Eric S. Raymond, an open-source advocate and author of the open-source classic "The Cathedral and the Bazaar," last month called on Sun Microsystems Inc. to open-source Java. In an open letter to Sun Chairman and CEO Scott McNealy, Raymond said Sun should "Let Java Go." Recently, Raymond sat down with eWEEK Senior Writer Darryl K. Taft at the Wharton Technology Conference, put on by the University of Pennsylvanias Wharton School, in Philadelphia. Taft and Raymond reconnected last week following the release of the latest "Halloween" memo regarding Microsoft Corp.s alleged, indirect involvement in The SCO Groups lawsuits.
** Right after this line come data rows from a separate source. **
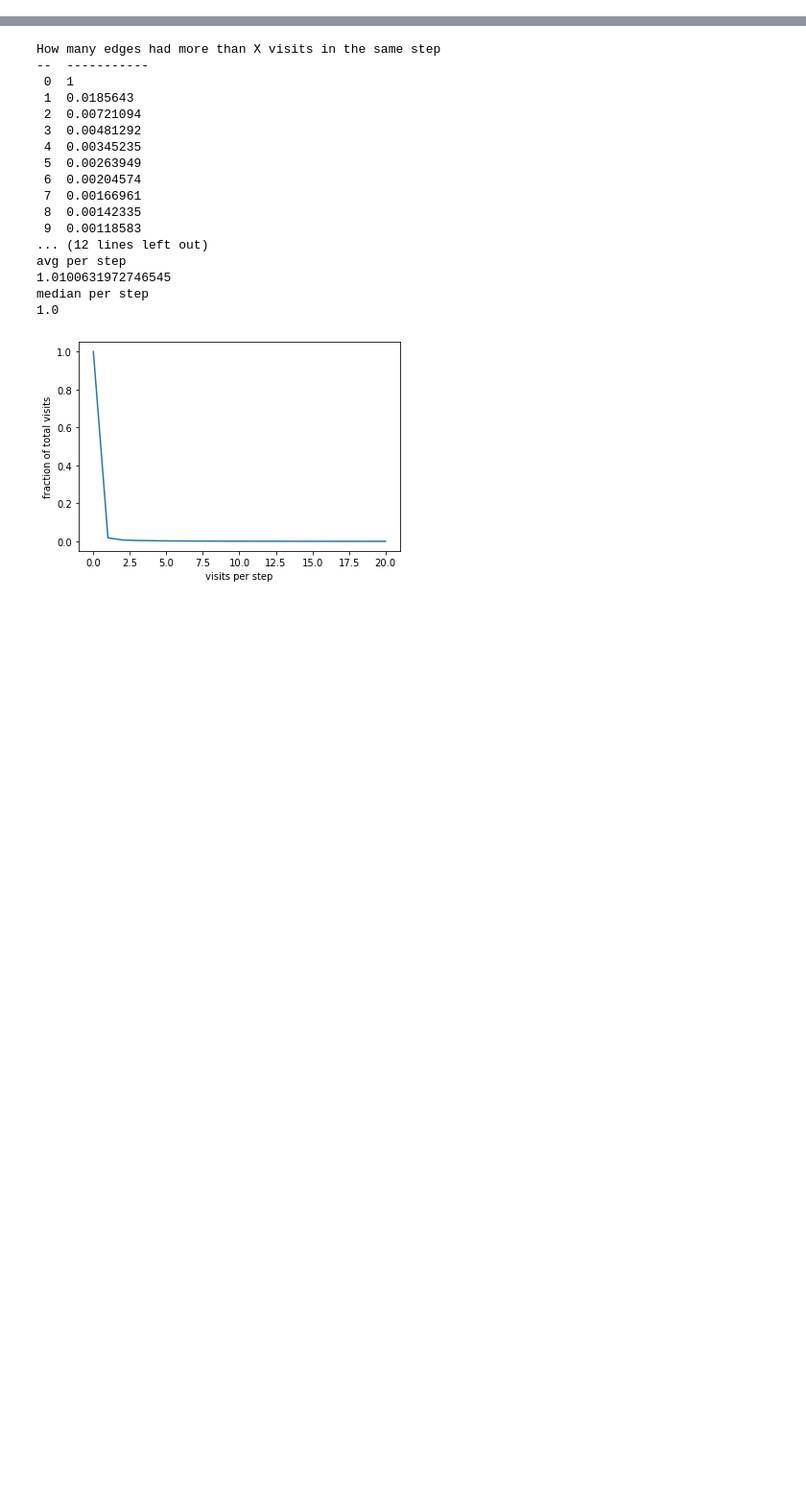
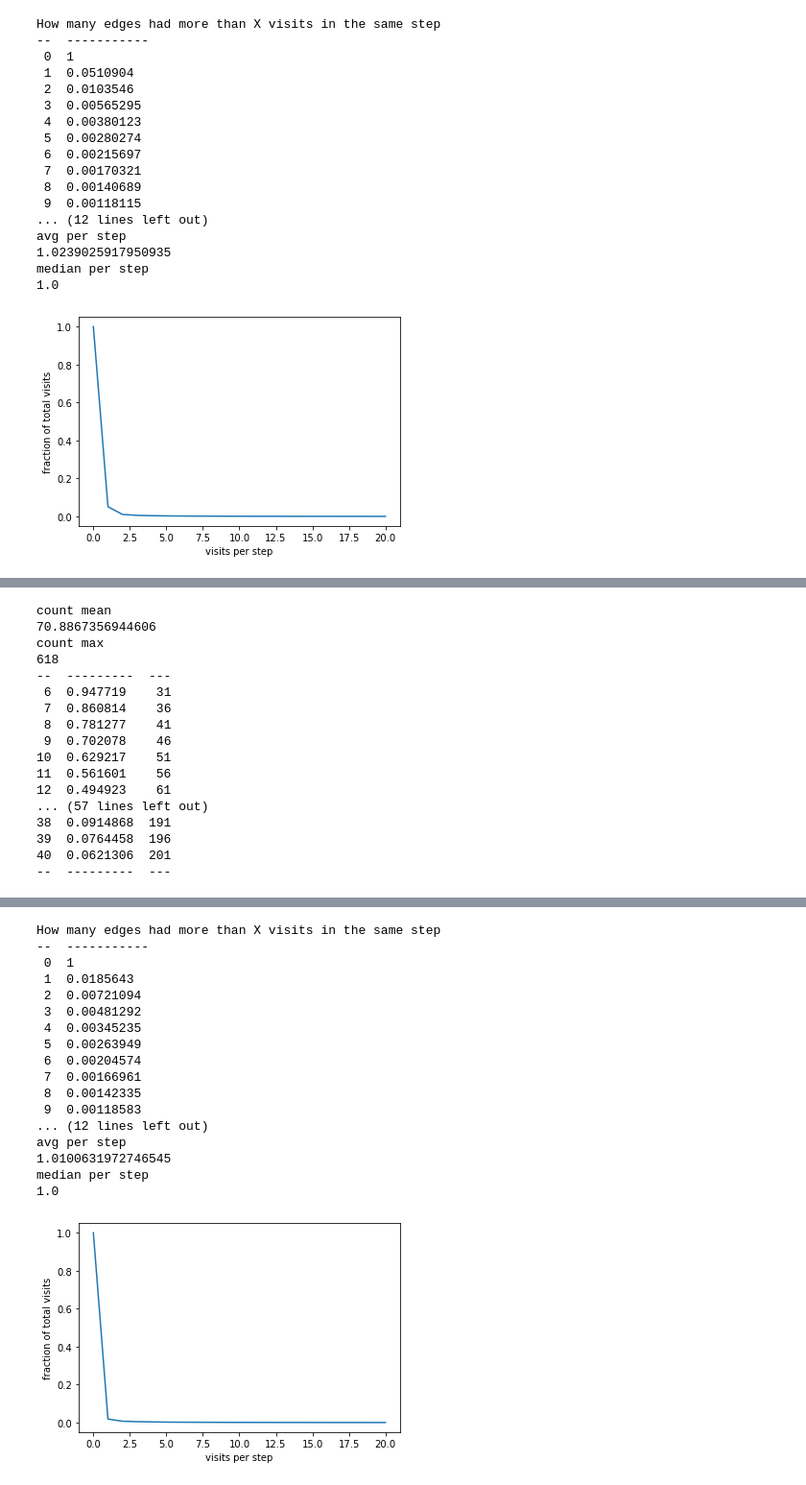
Before and after one commit to WiktorJ/node2vec, a Jupyter notebook: notebooks/data_analysis.ipynb, the cells around one changed output, grey strips where cells are left out. Shown at 96% size. Drawn from its saved outputs; the diff is of its cells as text; code cells hidden in the pictures; blank space fills up the shorter version.

```diff
--- a/notebooks/data_analysis.ipynb
+++ b/notebooks/data_analysis.ipynb
@@ -60,7 +60,7 @@ def stats_analysis(dft,name="default"):
     plt.bar(range(1,11), np.array(ratios))
     plt.xlabel("traversals per step")
     plt.ylabel("fraction of total traversals")
-    plt.title(f"visits per step rp={name}")
+    plt.title(f"visits per step concurrent walks={name}")
     nodot = name.replace('.', '')
     plt.savefig(f"f_traversal_{nodot}.pdf")
 
@@ -237,3 +237,29 @@ df_edge_32_100_2_02s = extract_stats(df_edge_32_100_2_02)
 df_edge_32_100_2_04s = extract_stats(df_edge_32_100_2_04)
 df_edge_32_100_2_06s = extract_stats(df_edge_32_100_2_06)
 df_edge_32_100_2_08s = extract_stats(df_edge_32_100_2_08)
+# %%
+df_edge_32_100_16_0s = extract_stats(df_edge_32_100_16_0)
+df_edge_32_100_16_08s = extract_stats(df_edge_32_100_16_08)
+df_edge_32_100_4096_0s = extract_stats(df_edge_32_100_4096_0)
+df_edge_32_100_4096_08s = extract_stats(df_edge_32_100_4096_08)
+# %%
+stats_analysis(df_edge_32_100_16_0s, "64")
+# %% [output]
+How many edges had more than X visits in the same step
+--  -----------
+ 0  1
+ 1  0.0510904
+ 2  0.0103546
+ 3  0.00565295
+ 4  0.00380123
+ 5  0.00280274
+ 6  0.00215697
+ 7  0.00170321
+ 8  0.00140689
+ 9  0.00118115
+... (12 lines left out)
+avg per step
+1.0239025917950935
+median per step
+1.0
+[figure, added]
@@ -239,0 +273,17 @@ df_edge_32_100_2_08s = extract_stats(df_edge_32_100_2_08)
+count mean
+70.8867356944606
+count max
+618
+--  ---------  ---
+ 6  0.947719    31
+ 7  0.860814    36
+ 8  0.781277    41
+ 9  0.702078    46
+10  0.629217    51
+11  0.561601    56
+12  0.494923    61
+... (57 lines left out)
+38  0.0914868  191
+39  0.0764458  196
+40  0.0621306  201
+--  ---------  ---
```
Also changed, not shown: parts of 11 cells of this notebook, 13 other files.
The most recently unearthed "Halloween" memo that you posted to the Web that has to do with Microsoft allegedly, indirectly funding SCOs Linux lawsuits has been verified as authentic. Do you still stand by your interpretation of it, despite denials by SCO, Microsoft and Baystar Capital of the gist of the contents?
Yes. I believe the Microsoft and SCO spokespeople are lying because the behavior clearly described in the memo is illegal on several different levels, ranging from antitrust violations through stock fraud to barratry.
Well, lets get to the Sun thing. Why did you write that open letter to Sun and McNealy in the first place?
Because Scott McNealy went to an analysts meeting, and he said in front of a bunch of analysts, "The open-source model is our friend." Thats fine. He has every right to say that. But I, as a member of the open-source community, also have a right to say, "Look, if youre going to say the open-source model is your friend, then friendship carries certain obligations with it." And if you dont meet those obligations, were going to call you on it. Now, you make the businesses decisions you need to make. Were not here to dictate your strategy, but if you claim a relationship, youre going to get called on that relationship.